    •Presented lectures on advanced synthetic aperture radar imaging methods
    •Prepared solutions for and graded homework and exams
    •Maintained course website and online message board for student questions
    •Held office hours and exam review session

    Location

    Stanford, CA

  • Teaching Assistant: Introduction to Seismology, Department of Geophysics, Stanford University (9/22/2014 - 12/19/2014)

    •Presented lecture on signal processing techniques in seismology
    •Held office hours, graded homework, and responded to student questions

    Location

    Stanford, CA

  • Staff Scientist, Arete Associates (2006 - 2012)

    •Lead scientific programmer on research and development projects for remote sensing systems; performed simulation and modeling, data analysis, algorithm development, and software implementation in C++ and Fortran 90
    •Implemented, tested, and delivered a C++ computational geometry optimization software package
    •Extensively debugged deliverable software; developed unit and regression tests
    •Generated algorithm documents with conceptual and mathematical descriptions
    •Wrote three technical papers summarizing data analysis procedures and results
    •Presented technical briefings to customers at review meetings
    •Designed, developed and implemented an interpolation algorithm to map high-resolution synthetic aperture radar data, which improved image resolution, added processing flexibility, and reduced computational cost
    •Debugged, refined, and analyzed physics-based algorithms used to process optical image data, which enhanced feature detection performance and reduced run-time
    •Developed and implemented noise reduction algorithms, then analyzed their performance on large data sets
    •Experienced with image processing, signal processing, digital filtering, numerical analysis and iterative algorithms, probability and statistics

    Location

    Northridge, CA

All Publications


  • Scalable Similarity Search in Seismology: A New Approach to Large-Scale Earthquake Detection Proceedings, Similarity Search and Applications: 9th International Conference, SISAP 2016 Bergen, K., Yoon, C., Beroza, G. C.
  • Seismicity During the Initial Stages of the Guy-Greenbrier, Arkansas, Earthquake Sequence Journal of Geophysical Research – Solid Earth (Submitted) Yoon, C. E., Huang, Y., Ellsworth, W. L., Beroza, G. C. 2017
  • Earthquake detection through computationally efficient similarity search. Science advances Yoon, C. E., O'Reilly, O., Bergen, K. J., Beroza, G. C. 2015; 1 (11)

    Abstract

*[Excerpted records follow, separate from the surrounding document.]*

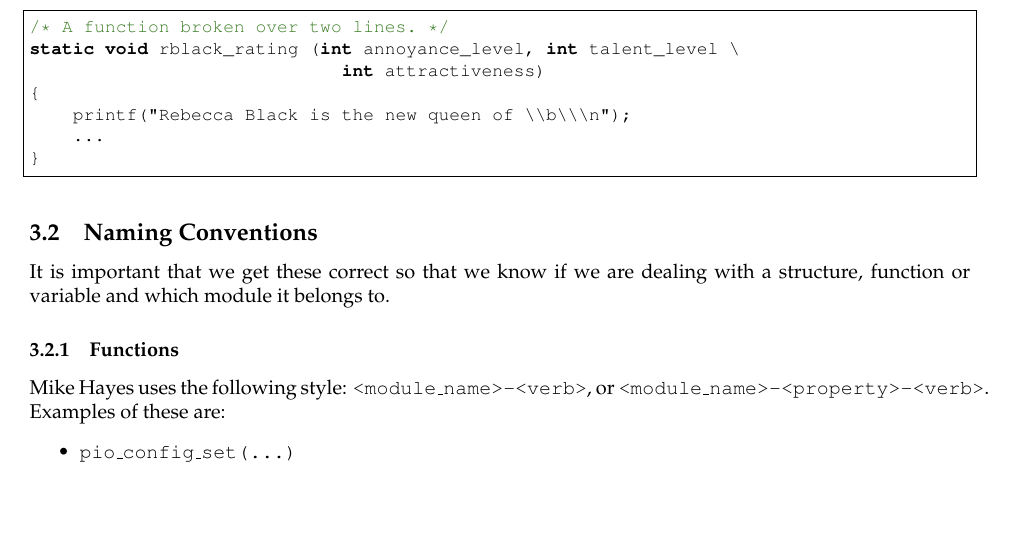
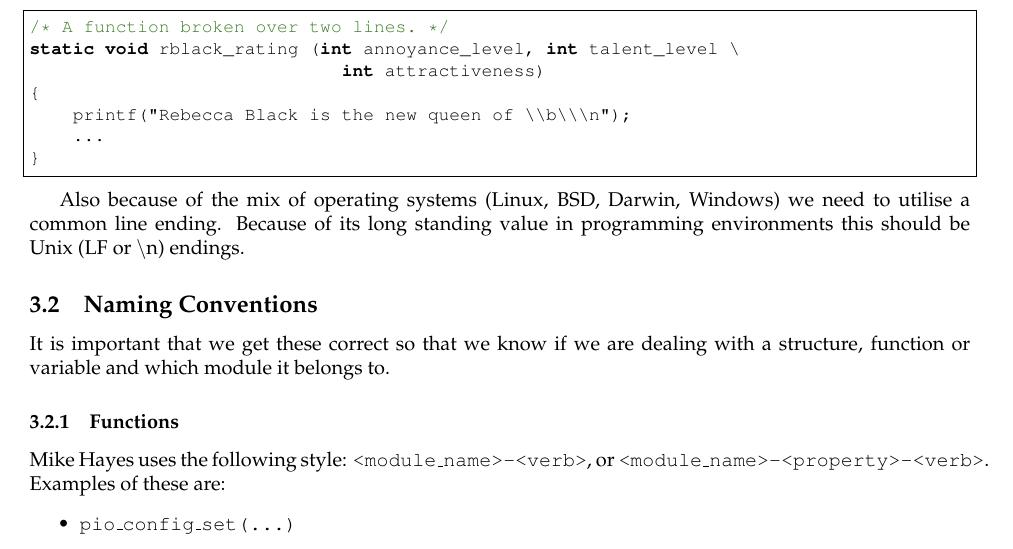
Before and after one commit to team-ramrod/wackyracers, a LaTeX document (docs/src/guidelines.tex): part of page 2 of 4, cut so that both start at the same text, the shorter picture padded with empty space. Compiled offline with pdfLaTeX.

Commit message:
Updated the guidelines so Simon's mistake won't happen again.
git-svn-id: https://svn.elec.canterbury.ac.nz/courses/enel429-2011-wackyracers-9@32 3c8fc032-aa9e-0410-b36d-c4f24796240c

```diff
--- a/docs/src/guidelines.tex
+++ b/docs/src/guidelines.tex
@@ -65,6 +65,11 @@ static void rblack_rating (int annoyance_level, int talent_level \
     ...
 }
 \end{lstlisting}
+
+Also because of the mix of operating systems (Linux, BSD, Darwin, Windows) we
+need to utilise a common line ending.  Because of its long standing value in
+programming environments this should be Unix (LF or {\texttt\textbackslash n})
+endings.
 
 \subsection{Naming Conventions}
 It is important that we get these correct so that we know if we are dealing with a structure, function or variable and which module it belongs to.
```
Also changed, not shown: docs/guidelines.pdf, docs/src/guidelines.pdf.
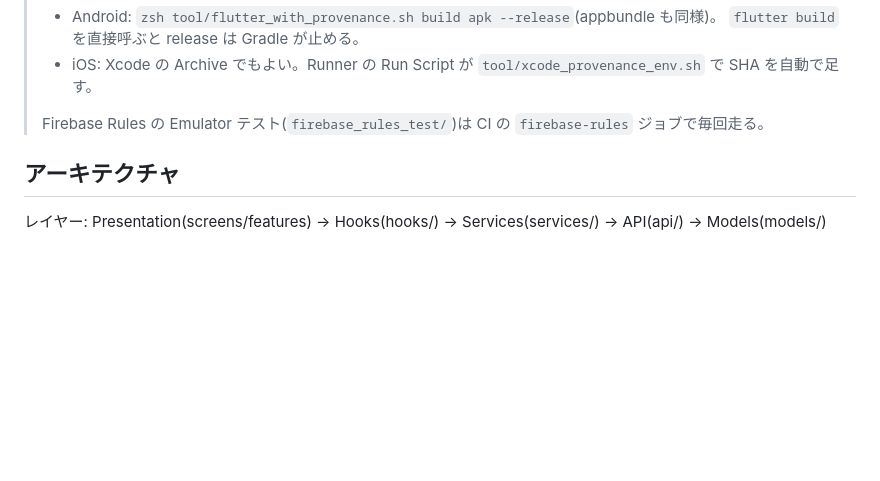
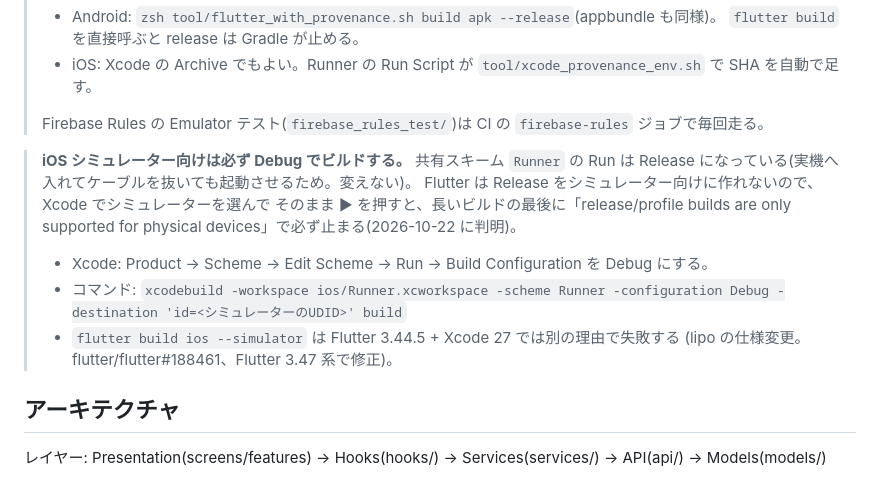
Before and after one commit to kochirow/rowing-navigator-tsukuba, a Markdown page: CLAUDE.md, the part around the change. GitHub-like rendering; blank space fills up the shorter version.

Commit message:
docs: iOS シミュレーター向けは Debug でビルドすることを CLAUDE.md に残す
Co-Authored-By: Claude Opus 5.5 <noreply@anthropic.com>

```diff
--- a/CLAUDE.md
+++ b/CLAUDE.md
@@ -98,6 +98,16 @@ flutter run
 >
 > Firebase Rules の Emulator テスト(`firebase_rules_test/`)は CI の
 > `firebase-rules` ジョブで毎回走る。
+
+> **iOS シミュレーター向けは必ず Debug でビルドする。** 共有スキーム `Runner` の
+> Run は Release になっている(実機へ入れてケーブルを抜いても起動させるため。変えない)。
+> Flutter は Release をシミュレーター向けに作れないので、Xcode でシミュレーターを選んで
+> そのまま ▶ を押すと、長いビルドの最後に「release/profile builds are only supported
+> for physical devices」で必ず止まる(2026-10-22 に判明)。
+> - Xcode: Product → Scheme → Edit Scheme → Run → Build Configuration を Debug にする。
+> - コマンド: `xcodebuild -workspace ios/Runner.xcworkspace -scheme Runner -configuration Debug -destination 'id=<シミュレーターのUDID>' build`
+> - `flutter build ios --simulator` は Flutter 3.44.5 + Xcode 27 では別の理由で失敗する
+>   (lipo の仕様変更。flutter/flutter#188461、Flutter 3.47 系で修正)。
 
 ## アーキテクチャ
 
```
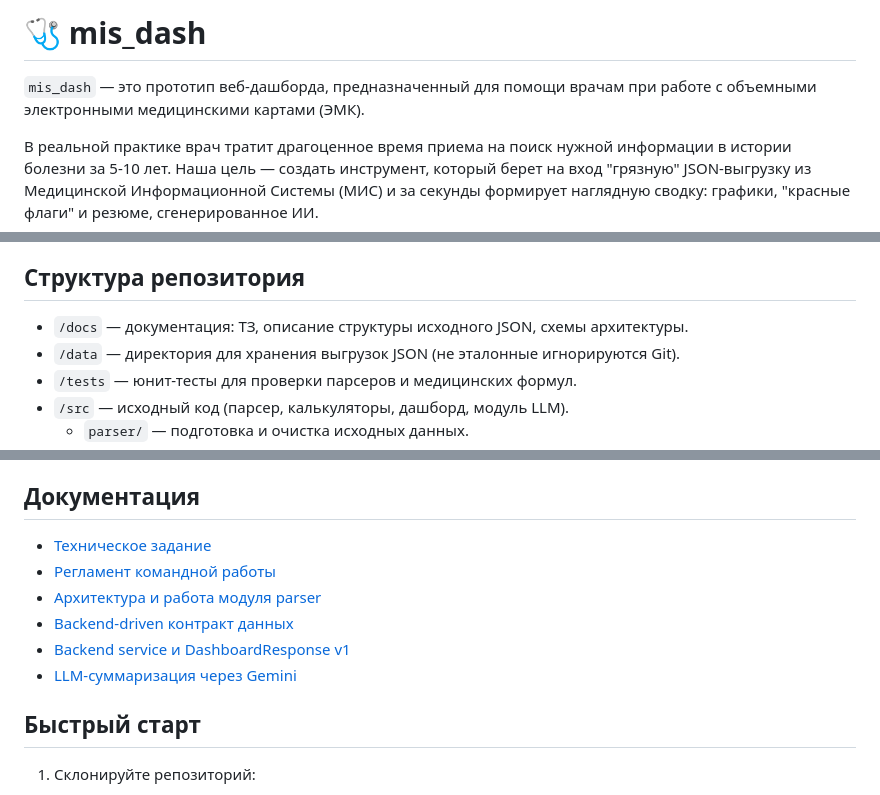
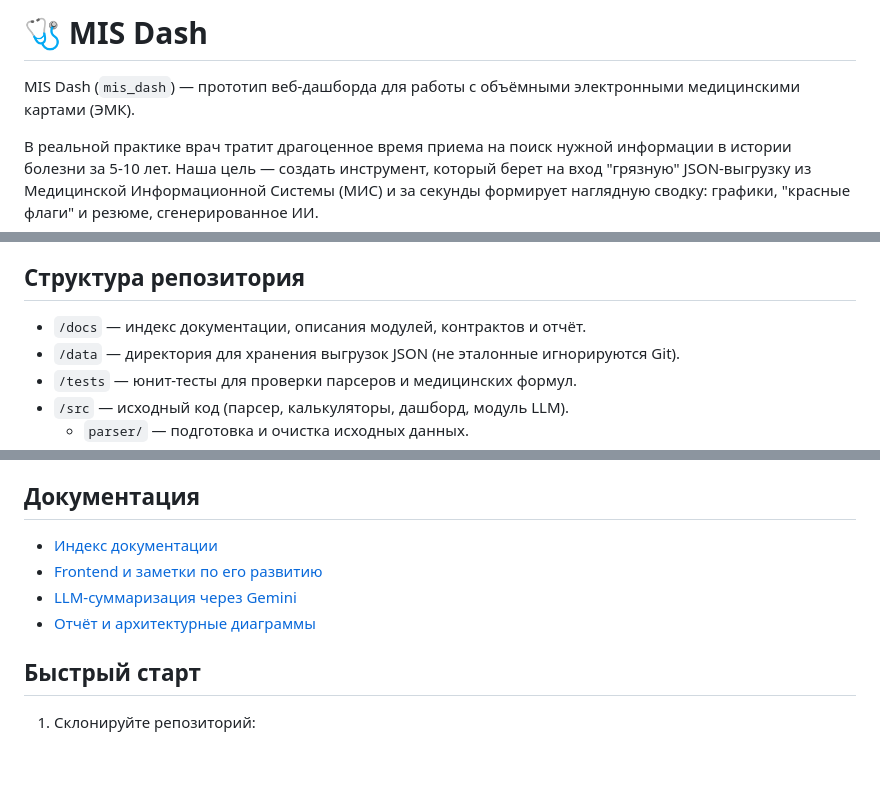
Before and after one commit to rsul07/MISDash, a Markdown page: README.md, 3 parts joined by grey strips. GitHub-like rendering; blank space fills up the shorter version.

```diff
--- a/README.md
+++ b/README.md
@@ -1,6 +1,7 @@
-# 🩺 mis_dash
+# 🩺 MIS Dash
 
-`mis_dash` — это прототип веб-дашборда, предназначенный для помощи врачам при работе с объемными электронными медицинскими картами (ЭМК).
+MIS Dash (`mis_dash`) — прототип веб-дашборда для работы с объёмными
+электронными медицинскими картами (ЭМК).
 
 В реальной практике врач тратит драгоценное время приема на поиск нужной информации в истории болезни за 5-10 лет. Наша цель — создать инструмент, который берет на вход "грязную" JSON-выгрузку из Медицинской Информационной Системы (МИС) и за секунды формирует наглядную сводку: графики, "красные флаги" и резюме, сгенерированное ИИ.
 
@@ -13,7 +14,7 @@
 
 ## Структура репозитория
 
-- `/docs` — документация: ТЗ, описание структуры исходного JSON, схемы архитектуры.
+- `/docs` — индекс документации, описания модулей, контрактов и отчёт.
 - `/data` — директория для хранения выгрузок JSON (не эталонные игнорируются Git).
 - `/tests` — юнит-тесты для проверки парсеров и медицинских формул.
 - `/src` — исходный код (парсер, калькуляторы, дашборд, модуль LLM).
@@ -27,12 +28,10 @@
 
 ## Документация
 
-- [Техническое задание](docs/ts.md)
-- [Регламент командной работы](docs/workflow.md)
-- [Архитектура и работа модуля parser](docs/parser.md)
-- [Backend-driven контракт данных](docs/data_contract.md)
-- [Backend service и DashboardResponse v1](docs/backend.md)
+- [Индекс документации](docs/README.md)
+- [Frontend и заметки по его развитию](docs/frontend.md)
 - [LLM-суммаризация через Gemini](docs/summarizer.md)
+- [Отчёт и архитектурные диаграммы](docs/report/README.md)
 
 ## Быстрый старт
 
```
Also changed, not shown: docs/README.md (added, +24 -0 lines).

    Seismology is experiencing rapid growth in the quantity of data, which has outpaced the development of processing algorithms. Earthquake detection-identification of seismic events in continuous data-is a fundamental operation for observational seismology. We developed an efficient method to detect earthquakes using waveform similarity that overcomes the disadvantages of existing detection methods. Our method, called Fingerprint And Similarity Thresholding (FAST), can analyze a week of continuous seismic waveform data in less than 2 hours, or 140 times faster than autocorrelation. FAST adapts a data mining algorithm, originally designed to identify similar audio clips within large databases; it first creates compact "fingerprints" of waveforms by extracting key discriminative features, then groups similar fingerprints together within a database to facilitate fast, scalable search for similar fingerprint pairs, and finally generates a list of earthquake detections. FAST detected most (21 of 24) cataloged earthquakes and 68 uncataloged earthquakes in 1 week of continuous data from a station located near the Calaveras Fault in central California, achieving detection performance comparable to that of autocorrelation, with some additional false detections. FAST is expected to realize its full potential when applied to extremely long duration data sets over a distributed network of seismic stations. The widespread application of FAST has the potential to aid in the discovery of unexpected seismic signals, improve seismic monitoring, and promote a greater understanding of a variety of earthquake processes.

    View details for DOI 10.1126/sciadv.1501057

    View details for PubMedID 26665176

    View details for PubMedCentralID PMC4672764